One quarterly payment will not smooth things over, Hunter says. "Until the other issues are resolved it's nothing short of a plaster, really."
Graham concedes the management contract is probably "the worst" among the resorts of Denarau.
Asked why it has taken so long for owners to receive any money, he says there was "simply no money in the pot" when receivers stepped in to Denarau International and Denarau Investments.
The receivers spent months negotiating with a third party, which was looking at taking over all of the resort's secured debt including the amounts owed to villa owners.
That deal has recently fallen through, further holding things up.
But he remains hopeful of finding a solution. "I think we're working constructively with the villa owners' group in what is a tough environment."
Hilton did not return the Herald on Sunday's calls.
Resort running well while investors debate - Haden
The irony of the Hilton Fiji saga is that the resort is actually operating well, investor Andy Haden says.
Speaking from his Hilton villa last week, the former All Black turned celebrity agent said the resort was running at 89 per cent occupancy.
"The maintenance and upkeep and everything looks good."
Haden is critical of the Australian-led villa owner group embroiled in legal action with the receivers.
He is as annoyed as anyone at being out of pocket but he believes last year's injunction to freeze all payments has prolonged the suffering of villa owners.
He says the group speaks for a minority.
"I'm speaking for myself but what I'm saying is echoed by [others].
"If they've got 30, there's probably four times that many thinking along the lines I'm thinking." He describes the threat to lock up the villas as "incredibly dumb".
Investors got tax advantages from the Fijian Government to invest in a resort.
To now turn them into privately-owned villas would be "hoodwinking" the Fijian tax department.
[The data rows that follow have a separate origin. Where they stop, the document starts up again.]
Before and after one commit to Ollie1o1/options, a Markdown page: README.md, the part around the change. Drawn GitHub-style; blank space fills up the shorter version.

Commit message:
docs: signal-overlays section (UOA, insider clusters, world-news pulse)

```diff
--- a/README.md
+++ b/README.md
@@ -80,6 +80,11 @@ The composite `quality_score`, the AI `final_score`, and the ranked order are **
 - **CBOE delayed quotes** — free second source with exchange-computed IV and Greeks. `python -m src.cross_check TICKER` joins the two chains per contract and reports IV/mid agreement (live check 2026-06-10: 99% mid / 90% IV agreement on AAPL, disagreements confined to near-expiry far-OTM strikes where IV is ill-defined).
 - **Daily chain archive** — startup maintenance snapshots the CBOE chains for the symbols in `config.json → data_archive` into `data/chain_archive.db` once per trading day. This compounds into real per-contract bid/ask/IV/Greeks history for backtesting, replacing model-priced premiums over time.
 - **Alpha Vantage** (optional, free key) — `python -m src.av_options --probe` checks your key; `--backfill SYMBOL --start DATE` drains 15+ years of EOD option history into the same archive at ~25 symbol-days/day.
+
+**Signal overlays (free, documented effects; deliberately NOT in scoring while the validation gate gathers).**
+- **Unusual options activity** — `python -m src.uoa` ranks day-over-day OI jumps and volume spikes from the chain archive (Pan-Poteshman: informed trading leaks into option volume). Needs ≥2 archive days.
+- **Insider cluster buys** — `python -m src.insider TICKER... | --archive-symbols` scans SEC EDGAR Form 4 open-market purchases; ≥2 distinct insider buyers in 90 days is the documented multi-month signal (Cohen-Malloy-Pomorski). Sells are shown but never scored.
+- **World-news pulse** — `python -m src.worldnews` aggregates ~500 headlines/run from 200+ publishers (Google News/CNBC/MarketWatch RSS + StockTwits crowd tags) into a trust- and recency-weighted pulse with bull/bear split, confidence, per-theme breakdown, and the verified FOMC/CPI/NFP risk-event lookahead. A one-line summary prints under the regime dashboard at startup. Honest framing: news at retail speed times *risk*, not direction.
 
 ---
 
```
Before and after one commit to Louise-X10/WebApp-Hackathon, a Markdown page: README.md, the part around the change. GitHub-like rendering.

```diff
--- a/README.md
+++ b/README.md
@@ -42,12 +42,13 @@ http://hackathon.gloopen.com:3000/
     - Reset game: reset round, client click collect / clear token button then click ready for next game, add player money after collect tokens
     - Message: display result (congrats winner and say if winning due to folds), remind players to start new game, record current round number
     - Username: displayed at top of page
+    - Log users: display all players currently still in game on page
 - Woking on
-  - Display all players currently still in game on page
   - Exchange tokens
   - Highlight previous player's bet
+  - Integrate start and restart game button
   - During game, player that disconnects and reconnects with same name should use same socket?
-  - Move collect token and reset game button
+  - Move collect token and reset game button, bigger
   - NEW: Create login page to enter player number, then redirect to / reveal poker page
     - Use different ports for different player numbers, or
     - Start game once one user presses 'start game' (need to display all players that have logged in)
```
The only point he and other investors appear to agree on is the performance of the receivers, who Haden accuses of earning $1 million in fees.
"Did we need all these people with their grandiose ideas to run this thing, to find out that [developer Neville] Mahon hadn't run off with all the money?"
Melbourne accountant Graeme Knott is also critical of KordaMentha and it is one of the reasons the owners' group wants a liquidator appointed, he says.
Quarterly updates on the situation had never materialised, he said, one of a number of obligations that he claimed had not been fulfilled and had added to frustration.
Even developer Mahon claims the current situation is all about fees for receivers. "I think it's an absolute and total value-destroying disgraceful scenario."
But Invercargill investor Trevor Rogan notes there was already $2.1 million outstanding to owners before the receivers went in.
"Mahon got into the position of being in receivership."